In the lecture I attended, he talked about various politicians' adamant refusal to take scientific evidence into account when designing and implementing policies on drug use. Having found that alcohol is THE most harmful commonly available drug in terms of its harms to the individual and to those around him/her, it follows logically that there should be heavier controls on the possession, sale and consumption of alcohol. Other drugs such as cannabis and psilocybin (magic 'shrooms) which have temporary - perhaps even beneficial - effects are controlled to death and their posession even for personal/medical use is disproportionately penalized.
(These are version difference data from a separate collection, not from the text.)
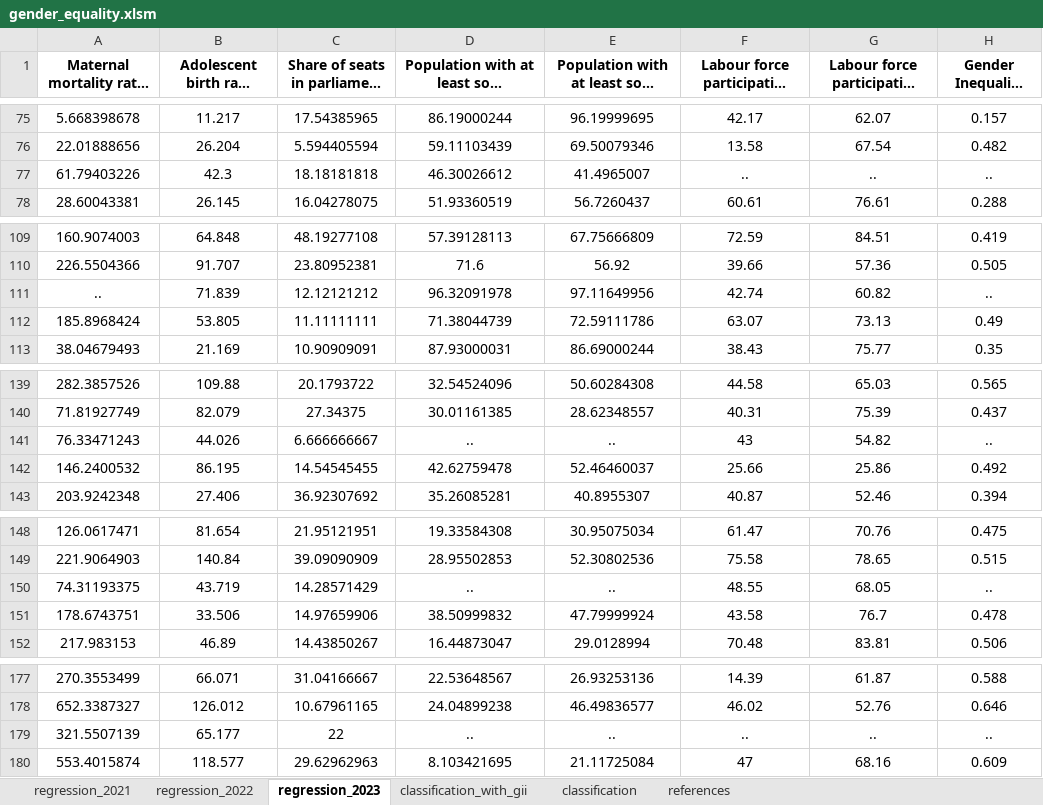
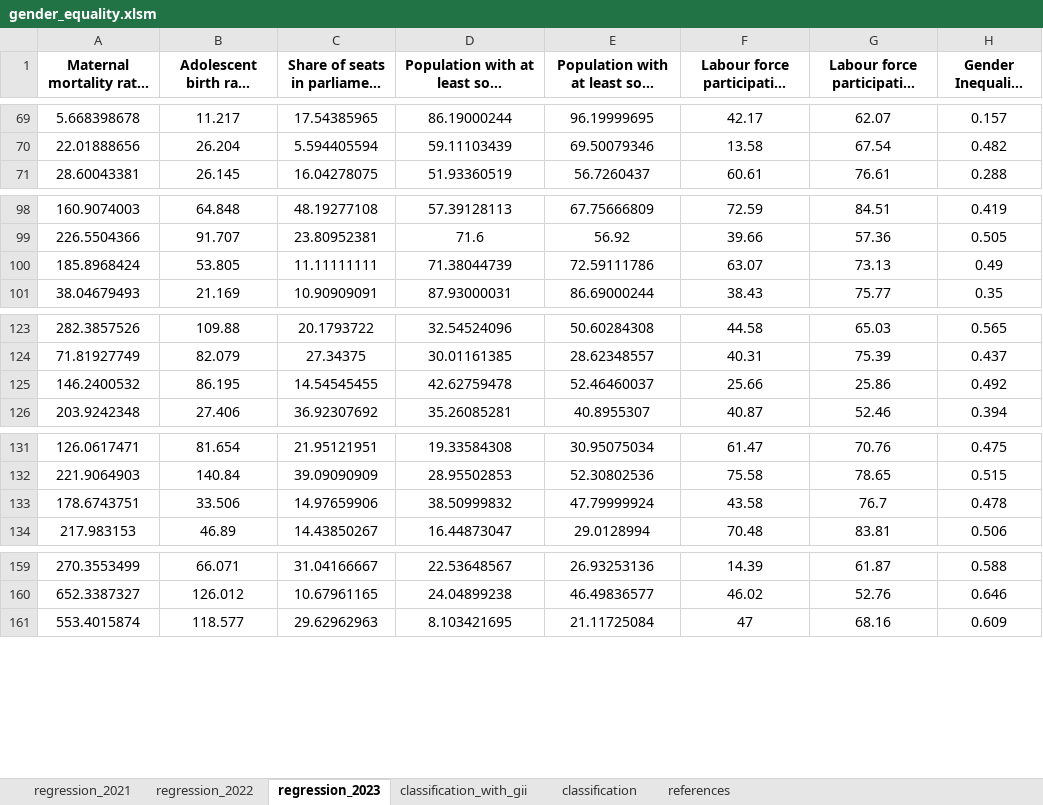
Before and after one commit to cakirogl/gender_equality, an Excel workbook: gender_equality.xlsm, sheet regression_2023, drawn as a sheet; only a part is shown, gaps mark what is left out; long unchanged cells end in …; values as stored, in another font and other column widths than the file's, no borders; the diff covers the shown part only; the diff names each change by its address in the sheet, - before the commit and + after, or states it on an @@ line.

```diff
--- a/gender_equality.xlsm (sheet regression_2023)
+++ b/gender_equality.xlsm (sheet regression_2023)
-row 77: 61.79403226 | 42.3 | 18.18181818 | 46.30026612 | 41.4965007 | .. | .. | ..
-row 111: .. | 71.839 | 12.12121212 | 96.32091978 | 97.11649956 | 42.74 | 60.82 | ..
-row 141: 76.33471243 | 44.026 | 6.666666667 | .. | .. | 43 | 54.82 | ..
-row 150: 74.31193375 | 43.719 | 14.28571429 | .. | .. | 48.55 | 68.05 | ..
-row 179: 321.5507139 | 65.177 | 22 | .. | .. | .. | .. | ..
```
Also changed, not shown: 16 removed rows elsewhere in this sheet, sheet regression_2022.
The fact that people with mental illnesses often have a history of (mis?)using drugs leads people to believe that the drugs must have driven them mad which is why we should ban the drugs. But common illnesses like schizophrenia and bipolar depression cannot be the result of drug misuse - they seem to start way before Average Joe experiences drugs; the mentally ill are possibly self-medicating with the (illegal) drugs to relieve themselves of the distress that their illness brings. Or as a lady in the audience put it, "They're taking these drugs to be out of their head because 'in' their head is not a great place to be."
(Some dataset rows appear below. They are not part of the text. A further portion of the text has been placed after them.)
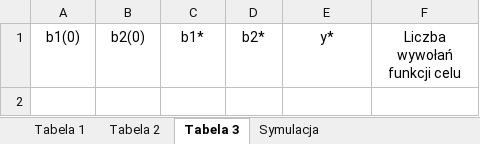
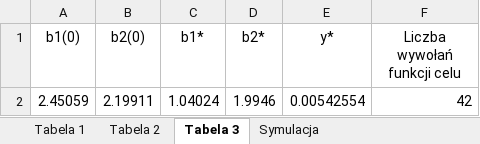
Before and after one commit to KrzysiekJa/Optimalizations-labs-2020, an Excel workbook: OptimalizationLabs1/proj6_Izworski_Jarek_Klimczyk.xlsx, sheet Tabela 3, drawn as a sheet; values as stored, in another font and other column widths than the file's, no borders; the diff names each change by its address in the sheet, - before the commit and + after, or states it on an @@ line.

```diff
--- a/OptimalizationLabs1/proj6_Izworski_Jarek_Klimczyk.xlsx (sheet Tabela 3)
+++ b/OptimalizationLabs1/proj6_Izworski_Jarek_Klimczyk.xlsx (sheet Tabela 3)
+row 2: 2.45059 | 2.19911 | 1.04024 | 1.9946 | 0.00542554 | 42
```
Also changed, not shown: sheet Symulacja, 3 other files.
Drugs like cannabis give people the same (or greater) feeling of being happy and carefree as alcohol does, the differences between them being that you can die of alcohol overdose, alcohol is more dangerous, yet legal (and cheerfully advertised). There is something almost perverse about resorting to drugs to feel happy, but hang on, alcoholics do it all the time! Even people who are not alcoholic look forward to a glass of wine or a bit of vodka on the weekend to lift their spirits . Why not then allow folks to do the same with cannabis?
There is the obvious fear that if you allow the general public access to cannabis or mushrooms, we'll have jobless druggies all over the place, damaging the economy and putting a bigger burden on the healthcare system. But will it really? Make it legal but expensive and restricted to cannabis cafés and that will stop most people from drugging themselves up all the time, in addition to stopping crimes related to drug-dealing.

There seems to be a plethora of reasons why alcohol should be banned/taxed more and cannabis should replace it but the lawmakers at the top are too rigid to change anything. Prof Nutt said half-jokingly that the government bans these drugs because they give us pleasure. I'm starting to believe he wasn't really joking.
Link1 stitch Suture me up!

First day on the job [Jan. 22nd, 2011|12:44 am]
[Tags|, , ]
[?איפה בעזאזל · Where the hell? |Newcastle upon I-need-some-Wine, England, UK]
[מרגיש · Feeling |coldcold]
[מקשיב ל · Listening To |Mohit Chauhan - Abhi Kuchh Dinon Se]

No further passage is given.